I'm a long time reader - since way back when I was seven. That makes it over three quarters of my life that I will be a reader for. But it is worth it. When I'm not reading or wasting my time online on here or Goodreads I'll be off playing video games, studying teaching and messing around with friends and pop culture. Or reading some more.
Perrault's Fairy Tales (Dover Children's Classics) - Charles Perrault;Gustave Dore
Once upon a time, long before farmboys arose to defeat Dark Lords and even longer before the rise of imagined histories attempting to be gritty in a way that removed most moral compasses from fantasy, there was the fairytale. A simple little literary beast masquerading as a story with a morality play contained within its fascinating bounds. A little creation marketed for children but one which contained deeper adult themes. Fairytales did not need to attempt to be gritty, they simply were in how they conveyed themes that clearly indicated that incest, rape, cannibalism and other heinous deeds were abhorrent and that. Nowadays, as the epic form seems to have merged with fairytales thanks to the meddling of Hobbits, fairytales are becoming less relevant. Yet I still believe that the old classic fairytales are relevant to modern audiences. Except perhaps Rumpelstiltskin. In today's social media environment it makes no sense for no one to know that imp's name. If he were around today the prince would hunt down his name on Facebook or Twitter. Speaking of which can you imagine the tweets?
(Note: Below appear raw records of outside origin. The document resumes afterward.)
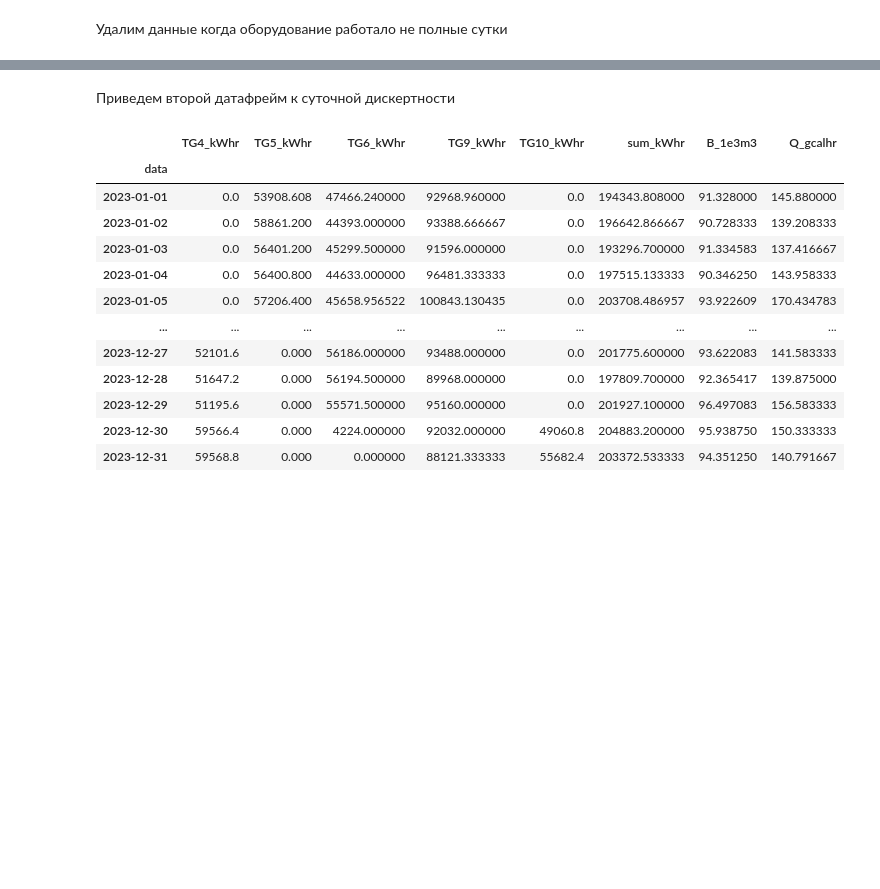
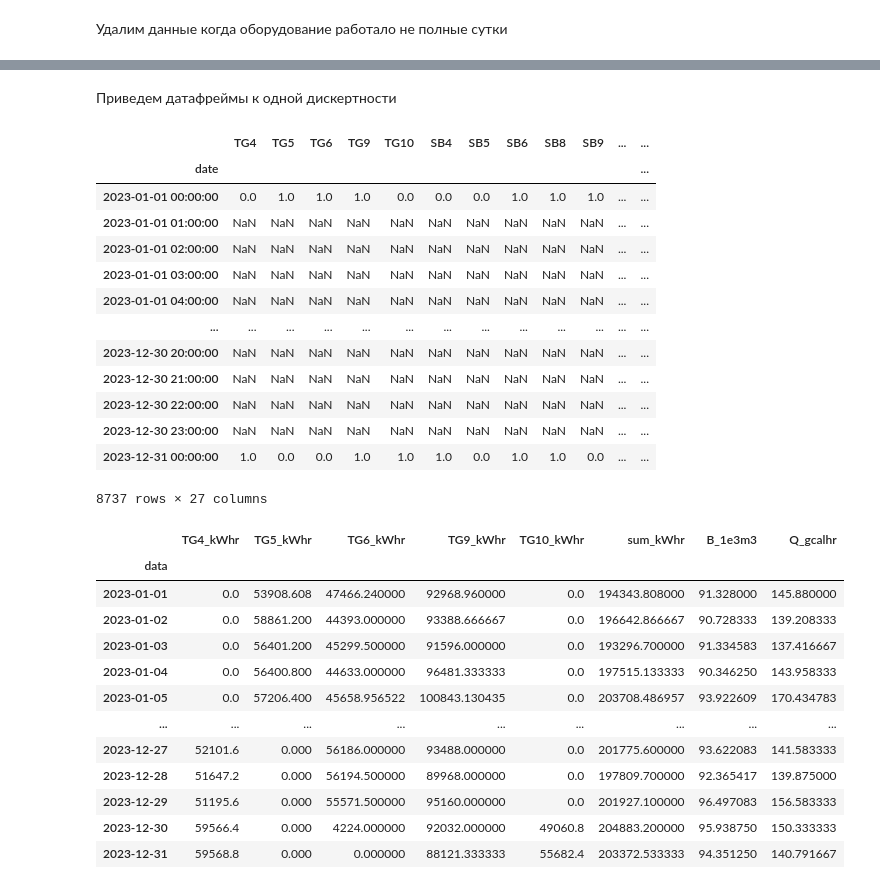
Before and after one commit to ArtyomShabunin/SMOPA-25, a Jupyter notebook: lesson_1.ipynb, the cells around one changed output, grey strips where cells are left out. Drawn from its saved outputs; the diff is of its cells as text; code cells hidden in the pictures; blank space fills up the shorter version.

```diff
--- a/lesson_1.ipynb
+++ b/lesson_1.ipynb
@@ -1014,5 +1032,22 @@ df2 = df2[df2['SB10'] != 2]
 # %% [markdown]
-Приведем второй датафрейм к суточной дискертности
+Приведем датафреймы к одной дискертности
+# %%
+df2.resample('1h').mean()
+# %% [output]
+|  | TG4 | TG5 | TG6 | TG9 | TG10 | SB4 | SB5 | SB6 | SB8 | SB9 | ... | ... |
+| date |  |  |  |  |  |  |  |  |  |  |  | ... |
+| 2023-01-01 00:00:00 | 0.0 | 1.0 | 1.0 | 1.0 | 0.0 | 0.0 | 0.0 | 1.0 | 1.0 | 1.0 | ... | ... |
+| 2023-01-01 01:00:00 | NaN | NaN | NaN | NaN | NaN | NaN | NaN | NaN | NaN | NaN | ... | ... |
+| 2023-01-01 02:00:00 | NaN | NaN | NaN | NaN | NaN | NaN | NaN | NaN | NaN | NaN | ... | ... |
+| 2023-01-01 03:00:00 | NaN | NaN | NaN | NaN | NaN | NaN | NaN | NaN | NaN | NaN | ... | ... |
+| 2023-01-01 04:00:00 | NaN | NaN | NaN | NaN | NaN | NaN | NaN | NaN | NaN | NaN | ... | ... |
+| ... | ... | ... | ... | ... | ... | ... | ... | ... | ... | ... | ... | ... |
+| 2023-12-30 20:00:00 | NaN | NaN | NaN | NaN | NaN | NaN | NaN | NaN | NaN | NaN | ... | ... |
+| 2023-12-30 21:00:00 | NaN | NaN | NaN | NaN | NaN | NaN | NaN | NaN | NaN | NaN | ... | ... |
+| 2023-12-30 22:00:00 | NaN | NaN | NaN | NaN | NaN | NaN | NaN | NaN | NaN | NaN | ... | ... |
+| 2023-12-30 23:00:00 | NaN | NaN | NaN | NaN | NaN | NaN | NaN | NaN | NaN | NaN | ... | ... |
+| 2023-12-31 00:00:00 | 1.0 | 0.0 | 0.0 | 1.0 | 1.0 | 1.0 | 0.0 | 1.0 | 1.0 | 0.0 | ... | ... |
+8737 rows × 27 columns
 # %%
 df1.resample('1d').mean()
 # %% [output]
```
Also changed, not shown: parts of 12 cells of this notebook.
The fairytales in this volume include the classic: Little Red Riding Hood, Cinderilla and Sleeping Beauty. However they are not the fairytales you may have heard or read as a child. While both Cinderilla and Sleeping Beauty avoid the greater horrors that were part of their genesis (according to other sources in the Cinderilla (or Cinderella) tale the stepsisters attempted to put on the glass slipper by cutting their toes and heels off. As for the real Sleeping Beauty story, apparently there are references to the prince of the tale taking advantage of the sleeping princess. The Little Red Riding Hood story remains in its classic form however, with the wolf ending up eating everyone. There is a reason behind the plots of these stories however, with the tale of the wolf being a symbol for predatory men who would take advantage of a young girl's virtue.

In fact each of these stories is accompanied with a moral at the end. These morals reveal the underlying message as indicated by the author. However, there appears to be room in each story for anyone else to enjoy other messages they can observe. Whether you like fantasy stories and want to see some of the older tales in that format, or if you merely like short stories and fairytales I recommend giving this collection a read. It's not particularly long with around 100 pages and you should be able to get through it in around an hour or so.